PZ Myers has some harsh words about Francis Collins' "Biologos" website:
"I could hardly believe it when I saw it, but the BioLogos site uses the familiar creationist second law of thermodynamics argument.
Francis Collins has a Ph.D. in physical chemistry, and he should know very well what the meaning of entropy is (he should be far more familiar with the concept than a mere biologist like me should be), and he's using the concept of entropy to argue against natural causes in the expansion of the universe … and then he turns around and explains that it is not an obstacle to biological evolution."
Actually, Collins' claims are a little more modest than PZ might lead you to believe. Collins states:
"The Second Law of Thermodynamics also has interesting implications for cosmology, as it requires that universe began in a highly ordered state."
Even if I accept that the universe began in a highly ordered state, I don't think it would necessitate a creator. After all, if there were no time before the Big Bang (the jury is still out on this question), then there would have been no time in which entropy could increase.
However, the universe did not begin in a highly ordered way. According to Physicist Victor Stenger*, the universe began with the maximum amount of entropy that an object of its (then) size could have. As the universe expanded, the maximum possible entropy increased, and it did so quicker than the actual entropy of the universe, thus creating order.
*Pages 117-121, Victor Stenger, God: The Failed Hypothesis, Prometheus Books, 2007.
Here are my comments on other parts of the site that I looked at:
On Reconciling Adam and Eve with Evolution. This is a very thoughtful article which made some good points. I'm still not sure if Genesis can be reconciled with Science, but it is something to think about and is definitely recommended reading for those contemplating the question.
On the 'Fine-Tuning' Argument. These are Collins' thoughts on the Multiverse explanation of Fine-Tuning (his words are italics, my comments are not):
At first glance, the proposition of many other universes sounds impressively scientific. However, one must keep in mind that the likelihood of ever being able to observe evidence of another universe is extremely remote, since it is unlikely that information could ever pass from one universe to another.
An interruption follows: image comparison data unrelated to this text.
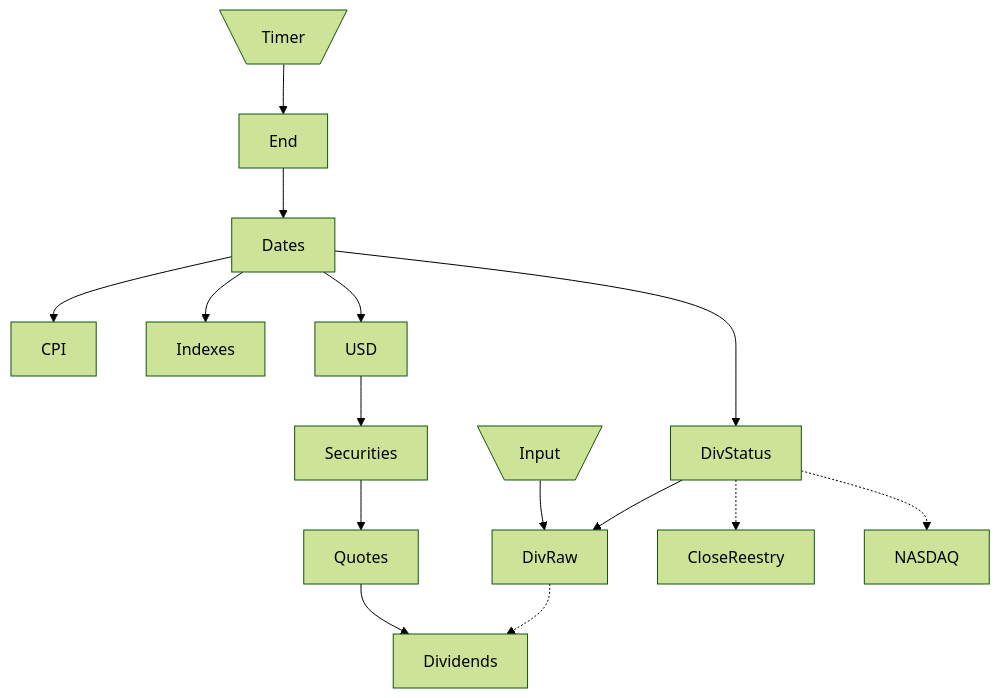
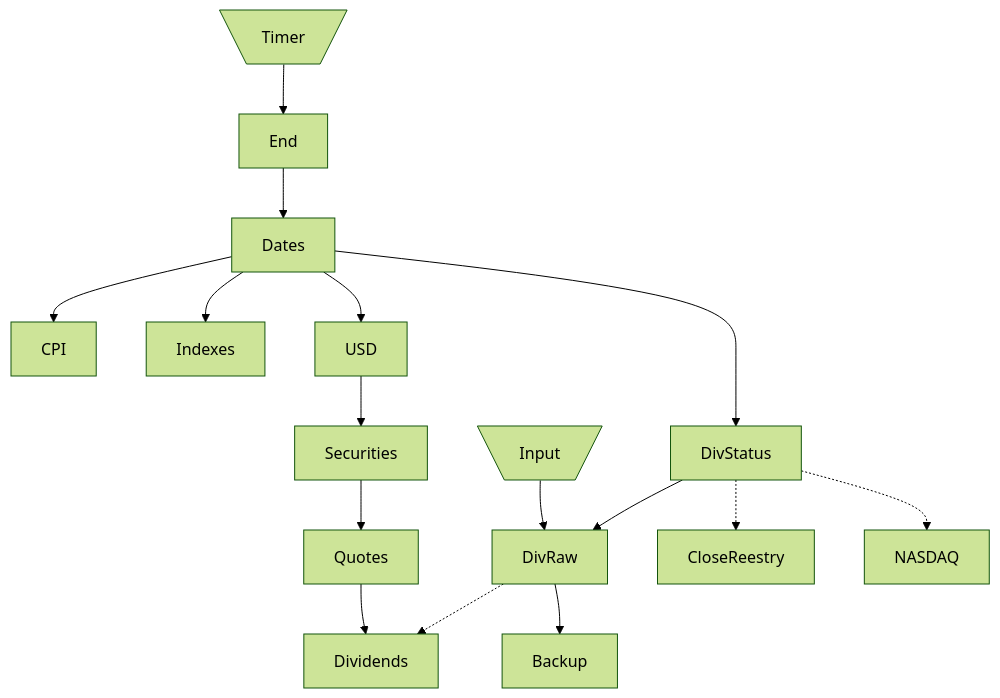
One commit to WLM1ke/poptimizer changed the diagram in data/README.md. Above: the diagram before and after it, drawn with Mermaid (forest theme). The commit also changed 2 other files, not shown here.

Commit message:
feat: правило для сохранения копии введенных вручную дивидендов

````diff
--- a/data/README.md
+++ b/data/README.md
@@ -16,21 +16,22 @@
 ```mermaid
 flowchart
     Timer[\Timer/]-->End
     End-->Dates
     
     Dates-->CPI
     Dates-->Indexes
     Dates-->USD
 	Dates-->DivStatus
 
 	USD-->Securities
     Securities-->Quotes
 	Quotes-->Dividends
     
     Input[\Input/]-->DivRaw
     DivRaw-.->Dividends
+    DivRaw-->Backup
     
     DivStatus-->DivRaw
     DivStatus-.->CloseReestry
     DivStatus-.->NASDAQ
 ```
````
I don't have the book with me right now, but I do recall reading in "The Cosmic Landscape" by Leonard Susskind that we might very well be able to discover some type of indirect evidence of other universes. Neverthless, there are hypotheses (such as Lee Smolin's black hole multiverse hypothesis) which explain a good bit of data besides fine-tuning and also make testable, falsifiable predictions. There'll be something on this in my upcoming book "Atheism and Naturalism".
Furthermore, there is no guarantee that the process which produces all of these universes would randomly set all the physical parameters in such a way that every possibility is realized. It could be that there are constraints on the characteristics of these many universes and that the production process itself would have to be fine-tuned in some way to guarantee that we get enough variety of universes to account for our remarkable cosmic home.
There are also problems with trying to argue that the universe is fine tuned in the first place. How do we know that other types of life aren't possible? There is an entire chapter dedicated to this in my upcoming book, and also in Victor Stenger's book God: The Failed Hypothesis.